*About this exercise:* Please copy each line below that contains the word "webapp".

The input below:

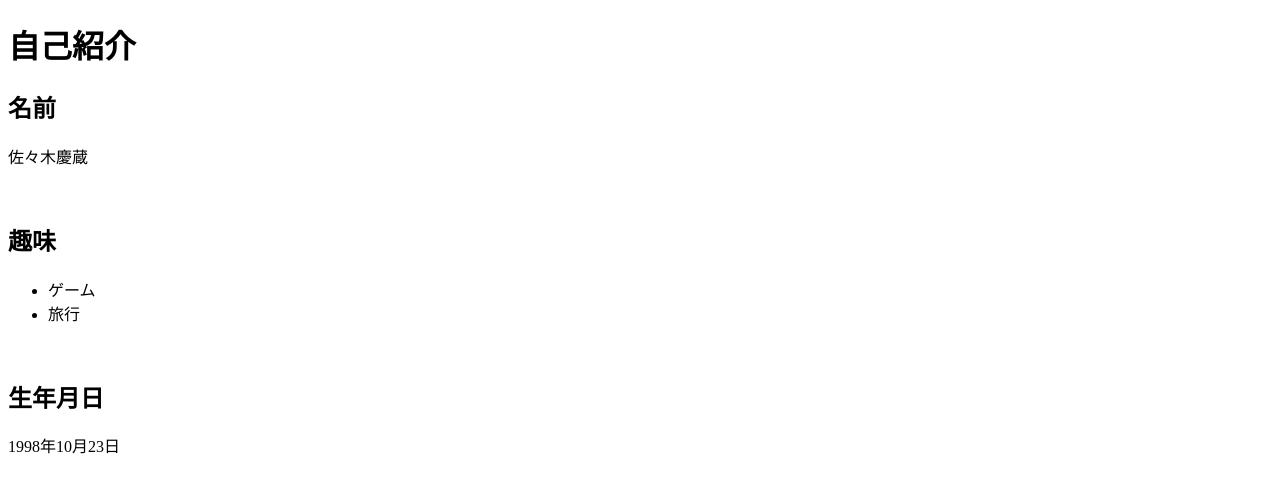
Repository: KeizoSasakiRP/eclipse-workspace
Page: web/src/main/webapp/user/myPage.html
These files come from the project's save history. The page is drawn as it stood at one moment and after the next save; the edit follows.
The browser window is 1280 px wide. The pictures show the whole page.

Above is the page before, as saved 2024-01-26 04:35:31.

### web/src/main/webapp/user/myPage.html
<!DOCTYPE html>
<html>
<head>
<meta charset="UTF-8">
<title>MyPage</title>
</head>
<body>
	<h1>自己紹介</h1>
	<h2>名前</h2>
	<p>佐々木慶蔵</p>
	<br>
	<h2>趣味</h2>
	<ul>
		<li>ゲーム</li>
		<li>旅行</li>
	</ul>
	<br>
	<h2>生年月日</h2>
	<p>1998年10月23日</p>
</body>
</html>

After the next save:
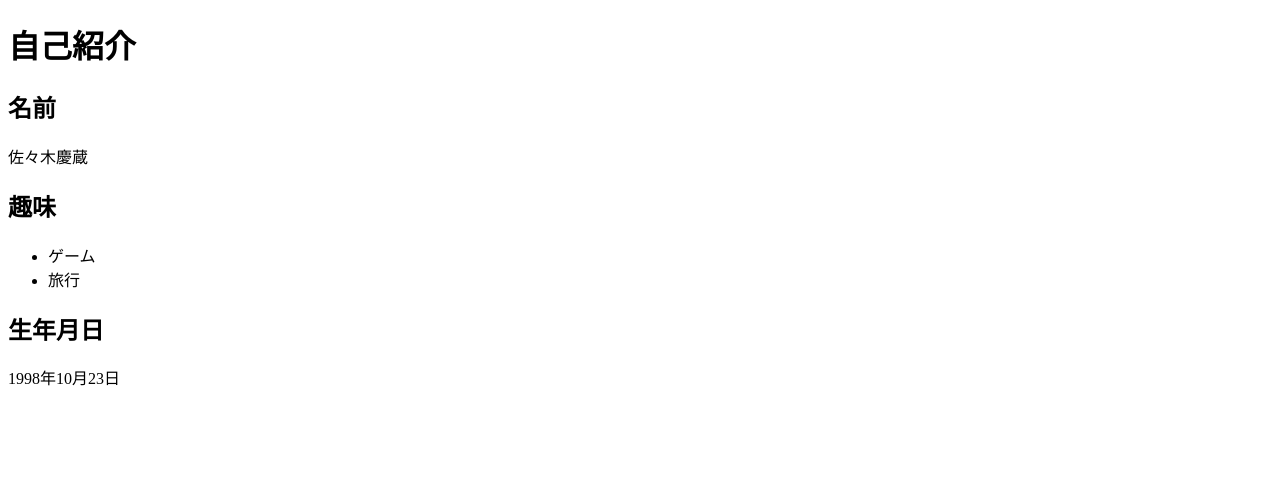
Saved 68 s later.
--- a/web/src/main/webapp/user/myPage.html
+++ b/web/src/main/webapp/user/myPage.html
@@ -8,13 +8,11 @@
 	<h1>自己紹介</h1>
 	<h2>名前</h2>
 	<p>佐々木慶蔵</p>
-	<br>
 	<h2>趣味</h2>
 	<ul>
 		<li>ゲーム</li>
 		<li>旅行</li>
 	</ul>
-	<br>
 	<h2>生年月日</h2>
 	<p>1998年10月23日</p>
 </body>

End of The input.

*Response area:*
Page: web/src/main/webapp/user/myPage.html
### web/src/main/webapp/user/myPage.html
--- a/web/src/main/webapp/user/myPage.html
+++ b/web/src/main/webapp/user/myPage.html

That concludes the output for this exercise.